Wouldn’t you love to be rummaging around at an auction or thrift store, and discover a box crammed full of costume swatches and sketches?
Hollywood Sketchbook: A Century of Costume Illustration is the next best thing.
This book by Deborah Nadoolman Landis is one of a series she has written to preserve and promote the story of costume design. While working on a book that matched a famous costume to its design sketch, she and her assistant Natasha Rubin found “an abundance of sketches by unknown designers and illustrators from unknown movies starring unknown actors.” The sketches didn’t fit the profile for the book they were working on, but were too interesting and attractive to ignore. They decided to do another book to bring that forgotten work into the limelight.
The result is this giant coffee table book with hundreds of full-color illustrations, showing the work of 71 different illustrators. Most of them are represented by a few sketches and a quote, some by lengthy profiles, and one or two, by the few sketches that represent the only record of their careers.
I never knew that costume designers did not always illustrate their own designs, but as Nadoolman Landis points out, the talent for fitting a costume to the script and/or the actor is not always accompanied by drawing skill, and in other cases, the size of the cast to be costumed is so huge that assistants have to be brought in.
The illustrations range from iconic —
to unidentified —
From flirty —
to fantastic —
From intricate —
to informal —
and animated characters —
have to have the perfect costumes to help tell the story!
What I like best about this book is the huge range of media, techniques, and artistic styles that are included. Even if I didn’t love the subject matter, I would still find inspiration on every page. I look forward to reading all of her other books, too.
Many of the illustrations in the book are now part of digital collections, so if you would like to see more:
At the time this book was written in 2012, there was not a museum of Hollywood history, but the Academy Museum is being built now.
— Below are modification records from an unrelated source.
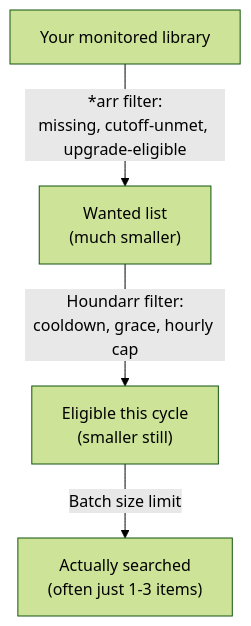
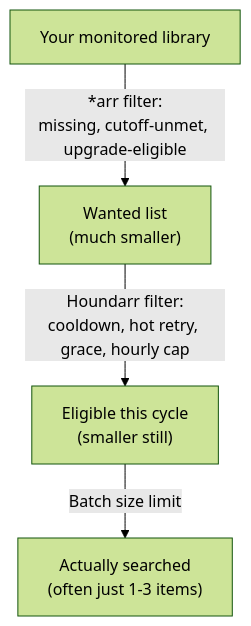
One commit to av1155/houndarr changed the second of 2 diagrams in website/docs/concepts/how-scheduling-works.md. Above: the diagram before and after it, drawn with Mermaid (forest theme). The commit also changed other lines of this file and 42 other files, not shown here.

Commit message:
feat(engine): add hot retry window

````diff
--- a/website/docs/concepts/how-scheduling-works.md
+++ b/website/docs/concepts/how-scheduling-works.md
@@ -63,10 +63,10 @@
 ```mermaid
 flowchart TD
     A["Your monitored library"]
     B["Wanted list<br/>(much smaller)"]
     C["Eligible this cycle<br/>(smaller still)"]
     D["Actually searched<br/>(often just 1-3 items)"]
     A -->|"*arr filter:<br/>missing, cutoff-unmet, upgrade-eligible"| B
-    B -->|"Houndarr filter:<br/>cooldown, grace, hourly cap"| C
+    B -->|"Houndarr filter:<br/>cooldown, hot retry, grace, hourly cap"| C
     C -->|"Batch size limit"| D
 ```
````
They already have some online exhibitions, and here is the one on costume designer Edith Head.
And when you’re done checking out all those great resources, grab some giant sunglasses, have your people call my people, and we’ll do lunch!